JF Ptak Science Books Post 1720
July 17, 1945 (Trinity +1 or Hiroshima -20), the day after the Trinity test of the first atomic weapon, was the first day in which very concerted, very real discussions ensued about what to do with the bomb and where to us it. Actually the discussions were mostly on the “where” than on the “whether”. (As it turns out part of a minor segment of the “whether” part was Leo Szilard’s petition to President Truman not to use the bomb and which was signed by 155 Manhattan Project scientists, and which had reached its final version on this day.)
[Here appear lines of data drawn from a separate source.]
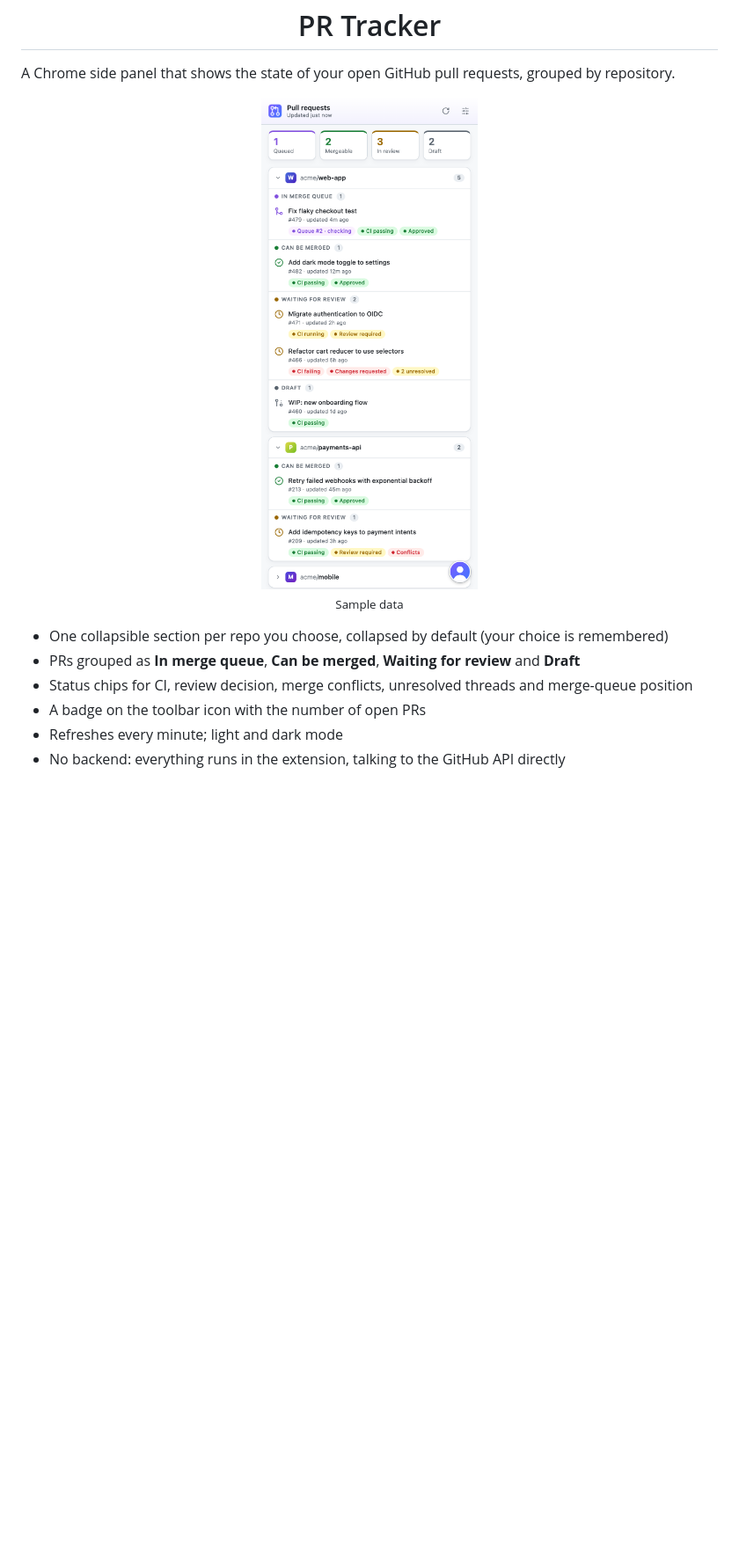
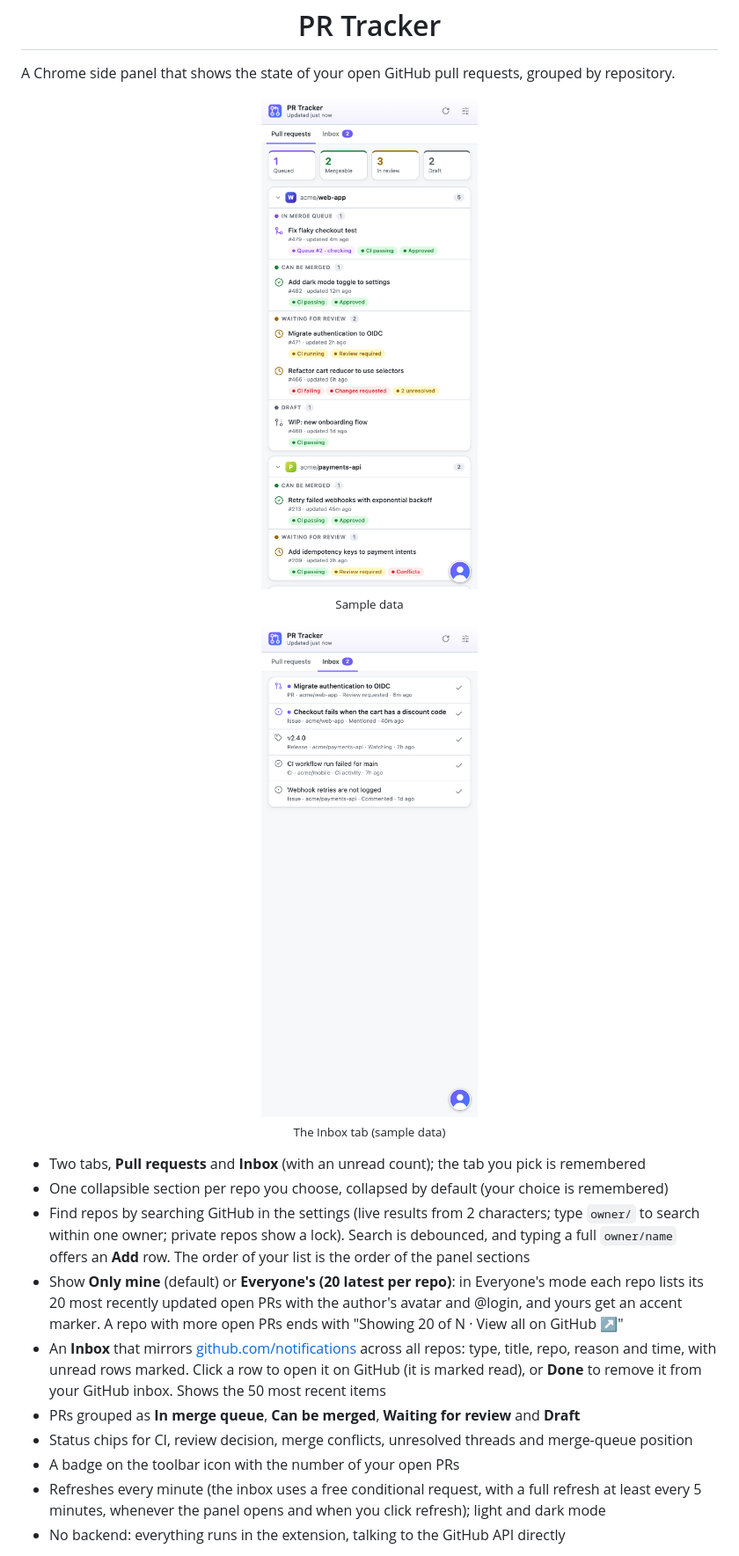
Before and after one commit to LucasWerey/pr-tracker, a Markdown page: README.md, the part around one of its changes. Shown at 88% size. GitHub-like rendering; pictures changed too: docs/screenshot-inbox-light.png (added), docs/screenshot-light.png; blank space fills up the shorter version.

Commit message:
Document repo search, everyone's PRs and the inbox
Co-Authored-By: Claude Opus 5.5 <noreply@anthropic.com>

```diff
--- a/README.md
+++ b/README.md
@@ -15,10 +15,30 @@ A Chrome side panel that shows the state of your open GitHub pull requests, grou
   <sub>Sample data</sub>
 </p>
 
+<p align="center">
+  <picture>
+    <source media="(prefers-color-scheme: dark)" srcset="docs/screenshot-inbox-dark.png">
+    <img src="docs/screenshot-inbox-light.png" alt="PR Tracker Inbox tab showing GitHub notifications" width="360">
+  </picture>
+  <br>
+  <sub>The Inbox tab (sample data)</sub>
+</p>
+
+- Two tabs, **Pull requests** and **Inbox** (with an unread count); the tab you pick is remembered
 - One collapsible section per repo you choose, collapsed by default (your choice is remembered)
+- Find repos by searching GitHub in the settings (live results from 2 characters; type `owner/` to search within one
+  owner; private repos show a lock). Search is debounced, and typing a full `owner/name` offers an **Add** row. The
+  order of your list is the order of the panel sections
+- Show **Only mine** (default) or **Everyone's (20 latest per repo)**: in Everyone's mode each repo lists its 20 most
+  recently updated open PRs with the author's avatar and @login, and yours get an accent marker. A repo with more
+  open PRs ends with "Showing 20 of N · View all on GitHub ↗"
+- An **Inbox** that mirrors [github.com/notifications](https://github.com/notifications) across all repos: type,
+  title, repo, reason and time, with unread rows marked. Click a row to open it on GitHub (it is marked read), or
+  **Done** to remove it from your GitHub inbox. Shows the 50 most recent items
 - PRs grouped as **In merge queue**, **Can be merged**, **Waiting for review** and **Draft**
 - Status chips for CI, review decision, merge conflicts, unresolved threads and merge-queue position
-- A badge on the toolbar icon with the number of open PRs
-- Refreshes every minute; light and dark mode
+- A badge on the toolbar icon with the number of your open PRs
+- Refreshes every minute (the inbox uses a free conditional request, with a full refresh at least every 5 minutes,
+  whenever the panel opens and when you click refresh); light and dark mode
 - No backend: everything runs in the extension, talking to the GitHub API directly
 
```
Also changed, not shown: other parts of README.md (+35 -12 lines), docs/screenshot-dark.png, docs/screenshot-inbox-dark.png (added).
The truth of the matter was that it was a very complex issue, an easily misunderstood tapestry of circumstance and consequence. The major issue of course was that the Japanese would not surrender, and that there would be “fanatical resistance” once the invasion of the Japanese islands had begun. The battle of Okinawa had just been fought—it was a horrible confrontation taking 12,5000 American lives and more than 1000,000 Japanese , demonstrating that even in impossible circumstances that the Japanese simply would not surrender (unconditionally). This is just one instance—there are many others, not the least of which was t he recent firebombing of Tokyo, taking 150,000 lives. Air strikes in general seemed to not make a difference in the will of Japan to fight—as was demonstrated again and again in the British and American bombing of Germany—as was further demonstrated in General Curtis LeMay’s and General Hap Arnold’s 60-city attack in the May-August span. The thought was that if there was an invasion that it could well cost the U.S. 1000,000+ casualties and would be completely devastating to Japan.